The full set of entries has to be output exactly.

* **Data for processing**:
BEGIN
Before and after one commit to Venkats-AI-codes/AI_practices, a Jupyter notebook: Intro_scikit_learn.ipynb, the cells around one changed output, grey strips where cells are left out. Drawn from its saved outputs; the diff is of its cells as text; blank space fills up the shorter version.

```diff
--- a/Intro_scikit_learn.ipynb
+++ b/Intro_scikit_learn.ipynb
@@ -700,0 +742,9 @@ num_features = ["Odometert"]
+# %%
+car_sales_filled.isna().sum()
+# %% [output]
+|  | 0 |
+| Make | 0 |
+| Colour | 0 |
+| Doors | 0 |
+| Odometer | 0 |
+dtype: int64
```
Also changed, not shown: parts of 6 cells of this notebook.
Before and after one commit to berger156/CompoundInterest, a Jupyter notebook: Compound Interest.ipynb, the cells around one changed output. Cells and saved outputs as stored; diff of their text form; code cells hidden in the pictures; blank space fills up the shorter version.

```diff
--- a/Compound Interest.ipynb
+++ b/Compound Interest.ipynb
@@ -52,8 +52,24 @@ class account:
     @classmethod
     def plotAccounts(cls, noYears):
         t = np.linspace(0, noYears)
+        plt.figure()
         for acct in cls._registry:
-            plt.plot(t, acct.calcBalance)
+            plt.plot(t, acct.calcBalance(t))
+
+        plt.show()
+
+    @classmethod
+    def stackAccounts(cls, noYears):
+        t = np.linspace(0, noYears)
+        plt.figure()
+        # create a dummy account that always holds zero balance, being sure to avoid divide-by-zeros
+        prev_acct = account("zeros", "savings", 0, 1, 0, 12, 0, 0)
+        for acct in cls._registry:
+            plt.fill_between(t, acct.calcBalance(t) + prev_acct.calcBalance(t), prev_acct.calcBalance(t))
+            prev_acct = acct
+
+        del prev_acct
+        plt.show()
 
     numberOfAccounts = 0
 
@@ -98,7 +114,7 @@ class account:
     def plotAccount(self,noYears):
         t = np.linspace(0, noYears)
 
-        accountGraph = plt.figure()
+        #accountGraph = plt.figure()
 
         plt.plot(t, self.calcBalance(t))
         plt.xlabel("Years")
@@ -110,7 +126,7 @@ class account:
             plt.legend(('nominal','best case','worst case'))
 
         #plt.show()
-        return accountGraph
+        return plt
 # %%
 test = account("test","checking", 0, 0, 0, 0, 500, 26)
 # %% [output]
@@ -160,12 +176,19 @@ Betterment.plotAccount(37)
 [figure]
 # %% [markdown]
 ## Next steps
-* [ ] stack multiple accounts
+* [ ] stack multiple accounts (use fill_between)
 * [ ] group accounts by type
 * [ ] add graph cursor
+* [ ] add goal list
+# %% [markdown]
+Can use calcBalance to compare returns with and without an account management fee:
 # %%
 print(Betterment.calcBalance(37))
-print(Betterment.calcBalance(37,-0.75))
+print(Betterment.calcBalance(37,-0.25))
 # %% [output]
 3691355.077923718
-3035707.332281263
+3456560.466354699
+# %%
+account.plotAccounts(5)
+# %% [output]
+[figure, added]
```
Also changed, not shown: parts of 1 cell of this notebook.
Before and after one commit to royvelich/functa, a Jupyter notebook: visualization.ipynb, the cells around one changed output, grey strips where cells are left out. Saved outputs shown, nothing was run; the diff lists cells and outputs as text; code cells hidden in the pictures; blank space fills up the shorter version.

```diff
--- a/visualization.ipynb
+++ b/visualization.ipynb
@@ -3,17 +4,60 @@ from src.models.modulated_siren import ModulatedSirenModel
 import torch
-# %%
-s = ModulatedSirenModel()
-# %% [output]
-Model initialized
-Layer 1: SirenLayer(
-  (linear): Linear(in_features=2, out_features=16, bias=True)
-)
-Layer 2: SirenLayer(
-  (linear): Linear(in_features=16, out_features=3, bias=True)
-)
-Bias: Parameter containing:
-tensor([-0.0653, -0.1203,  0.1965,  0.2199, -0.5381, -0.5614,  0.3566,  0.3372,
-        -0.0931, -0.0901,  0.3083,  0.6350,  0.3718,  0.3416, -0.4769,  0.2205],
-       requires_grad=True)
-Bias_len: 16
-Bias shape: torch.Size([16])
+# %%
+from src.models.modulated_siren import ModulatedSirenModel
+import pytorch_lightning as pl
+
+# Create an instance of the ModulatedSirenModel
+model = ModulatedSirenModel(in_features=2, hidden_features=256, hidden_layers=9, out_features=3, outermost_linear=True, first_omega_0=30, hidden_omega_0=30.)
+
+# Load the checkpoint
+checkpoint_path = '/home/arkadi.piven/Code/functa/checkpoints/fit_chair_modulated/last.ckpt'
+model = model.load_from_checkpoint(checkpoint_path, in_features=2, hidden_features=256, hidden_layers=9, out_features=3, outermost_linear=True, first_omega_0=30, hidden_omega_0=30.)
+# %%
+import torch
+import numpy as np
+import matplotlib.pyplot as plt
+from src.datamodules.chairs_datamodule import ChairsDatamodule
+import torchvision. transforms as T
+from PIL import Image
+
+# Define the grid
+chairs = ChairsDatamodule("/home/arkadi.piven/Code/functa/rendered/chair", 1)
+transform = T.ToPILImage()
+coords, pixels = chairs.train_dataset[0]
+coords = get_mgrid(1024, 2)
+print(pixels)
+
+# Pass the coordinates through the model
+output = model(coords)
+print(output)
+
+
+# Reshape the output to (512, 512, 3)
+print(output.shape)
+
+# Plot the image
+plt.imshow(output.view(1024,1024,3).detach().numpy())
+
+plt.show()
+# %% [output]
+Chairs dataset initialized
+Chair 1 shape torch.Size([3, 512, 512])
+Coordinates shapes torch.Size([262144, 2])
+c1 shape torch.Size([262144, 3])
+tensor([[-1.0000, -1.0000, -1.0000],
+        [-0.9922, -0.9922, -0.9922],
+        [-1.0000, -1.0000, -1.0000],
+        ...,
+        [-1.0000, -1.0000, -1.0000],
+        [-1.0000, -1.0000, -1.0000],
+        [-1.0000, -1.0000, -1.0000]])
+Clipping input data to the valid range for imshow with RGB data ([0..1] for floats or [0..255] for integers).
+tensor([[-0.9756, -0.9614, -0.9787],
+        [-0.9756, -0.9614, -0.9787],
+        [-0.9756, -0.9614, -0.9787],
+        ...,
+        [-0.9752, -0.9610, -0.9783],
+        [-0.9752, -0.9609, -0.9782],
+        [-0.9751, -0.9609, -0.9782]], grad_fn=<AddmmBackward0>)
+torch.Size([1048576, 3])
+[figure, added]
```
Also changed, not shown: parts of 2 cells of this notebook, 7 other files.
END
* **Expected output**:
Before and after one commit to Venkats-AI-codes/AI_practices, a Jupyter notebook: Intro_scikit_learn.ipynb, the cells around one changed output, grey strips where cells are left out. Drawn from its saved outputs; the diff is of its cells as text; blank space fills up the shorter version.

```diff
--- a/Intro_scikit_learn.ipynb
+++ b/Intro_scikit_learn.ipynb
@@ -700,0 +742,9 @@ num_features = ["Odometert"]
+# %%
+car_sales_filled.isna().sum()
+# %% [output]
+|  | 0 |
+| Make | 0 |
+| Colour | 0 |
+| Doors | 0 |
+| Odometer | 0 |
+dtype: int64
```
Also changed, not shown: parts of 6 cells of this notebook.
Before and after one commit to berger156/CompoundInterest, a Jupyter notebook: Compound Interest.ipynb, the cells around one changed output. Cells and saved outputs as stored; diff of their text form; code cells hidden in the pictures; blank space fills up the shorter version.

```diff
--- a/Compound Interest.ipynb
+++ b/Compound Interest.ipynb
@@ -52,8 +52,24 @@ class account:
     @classmethod
     def plotAccounts(cls, noYears):
         t = np.linspace(0, noYears)
+        plt.figure()
         for acct in cls._registry:
-            plt.plot(t, acct.calcBalance)
+            plt.plot(t, acct.calcBalance(t))
+
+        plt.show()
+
+    @classmethod
+    def stackAccounts(cls, noYears):
+        t = np.linspace(0, noYears)
+        plt.figure()
+        # create a dummy account that always holds zero balance, being sure to avoid divide-by-zeros
+        prev_acct = account("zeros", "savings", 0, 1, 0, 12, 0, 0)
+        for acct in cls._registry:
+            plt.fill_between(t, acct.calcBalance(t) + prev_acct.calcBalance(t), prev_acct.calcBalance(t))
+            prev_acct = acct
+
+        del prev_acct
+        plt.show()
 
     numberOfAccounts = 0
 
@@ -98,7 +114,7 @@ class account:
     def plotAccount(self,noYears):
         t = np.linspace(0, noYears)
 
-        accountGraph = plt.figure()
+        #accountGraph = plt.figure()
 
         plt.plot(t, self.calcBalance(t))
         plt.xlabel("Years")
@@ -110,7 +126,7 @@ class account:
             plt.legend(('nominal','best case','worst case'))
 
         #plt.show()
-        return accountGraph
+        return plt
 # %%
 test = account("test","checking", 0, 0, 0, 0, 500, 26)
 # %% [output]
@@ -160,12 +176,19 @@ Betterment.plotAccount(37)
 [figure]
 # %% [markdown]
 ## Next steps
-* [ ] stack multiple accounts
+* [ ] stack multiple accounts (use fill_between)
 * [ ] group accounts by type
 * [ ] add graph cursor
+* [ ] add goal list
+# %% [markdown]
+Can use calcBalance to compare returns with and without an account management fee:
 # %%
 print(Betterment.calcBalance(37))
-print(Betterment.calcBalance(37,-0.75))
+print(Betterment.calcBalance(37,-0.25))
 # %% [output]
 3691355.077923718
-3035707.332281263
+3456560.466354699
+# %%
+account.plotAccounts(5)
+# %% [output]
+[figure, added]
```
Also changed, not shown: parts of 1 cell of this notebook.
Before and after one commit to royvelich/functa, a Jupyter notebook: visualization.ipynb, the cells around one changed output, grey strips where cells are left out. Saved outputs shown, nothing was run; the diff lists cells and outputs as text; code cells hidden in the pictures; blank space fills up the shorter version.

```diff
--- a/visualization.ipynb
+++ b/visualization.ipynb
@@ -3,17 +4,60 @@ from src.models.modulated_siren import ModulatedSirenModel
 import torch
-# %%
-s = ModulatedSirenModel()
-# %% [output]
-Model initialized
-Layer 1: SirenLayer(
-  (linear): Linear(in_features=2, out_features=16, bias=True)
-)
-Layer 2: SirenLayer(
-  (linear): Linear(in_features=16, out_features=3, bias=True)
-)
-Bias: Parameter containing:
-tensor([-0.0653, -0.1203,  0.1965,  0.2199, -0.5381, -0.5614,  0.3566,  0.3372,
-        -0.0931, -0.0901,  0.3083,  0.6350,  0.3718,  0.3416, -0.4769,  0.2205],
-       requires_grad=True)
-Bias_len: 16
-Bias shape: torch.Size([16])
+# %%
+from src.models.modulated_siren import ModulatedSirenModel
+import pytorch_lightning as pl
+
+# Create an instance of the ModulatedSirenModel
+model = ModulatedSirenModel(in_features=2, hidden_features=256, hidden_layers=9, out_features=3, outermost_linear=True, first_omega_0=30, hidden_omega_0=30.)
+
+# Load the checkpoint
+checkpoint_path = '/home/arkadi.piven/Code/functa/checkpoints/fit_chair_modulated/last.ckpt'
+model = model.load_from_checkpoint(checkpoint_path, in_features=2, hidden_features=256, hidden_layers=9, out_features=3, outermost_linear=True, first_omega_0=30, hidden_omega_0=30.)
+# %%
+import torch
+import numpy as np
+import matplotlib.pyplot as plt
+from src.datamodules.chairs_datamodule import ChairsDatamodule
+import torchvision. transforms as T
+from PIL import Image
+
+# Define the grid
+chairs = ChairsDatamodule("/home/arkadi.piven/Code/functa/rendered/chair", 1)
+transform = T.ToPILImage()
+coords, pixels = chairs.train_dataset[0]
+coords = get_mgrid(1024, 2)
+print(pixels)
+
+# Pass the coordinates through the model
+output = model(coords)
+print(output)
+
+
+# Reshape the output to (512, 512, 3)
+print(output.shape)
+
+# Plot the image
+plt.imshow(output.view(1024,1024,3).detach().numpy())
+
+plt.show()
+# %% [output]
+Chairs dataset initialized
+Chair 1 shape torch.Size([3, 512, 512])
+Coordinates shapes torch.Size([262144, 2])
+c1 shape torch.Size([262144, 3])
+tensor([[-1.0000, -1.0000, -1.0000],
+        [-0.9922, -0.9922, -0.9922],
+        [-1.0000, -1.0000, -1.0000],
+        ...,
+        [-1.0000, -1.0000, -1.0000],
+        [-1.0000, -1.0000, -1.0000],
+        [-1.0000, -1.0000, -1.0000]])
+Clipping input data to the valid range for imshow with RGB data ([0..1] for floats or [0..255] for integers).
+tensor([[-0.9756, -0.9614, -0.9787],
+        [-0.9756, -0.9614, -0.9787],
+        [-0.9756, -0.9614, -0.9787],
+        ...,
+        [-0.9752, -0.9610, -0.9783],
+        [-0.9752, -0.9609, -0.9782],
+        [-0.9751, -0.9609, -0.9782]], grad_fn=<AddmmBackward0>)
+torch.Size([1048576, 3])
+[figure, added]
```
Also changed, not shown: parts of 2 cells of this notebook, 7 other files.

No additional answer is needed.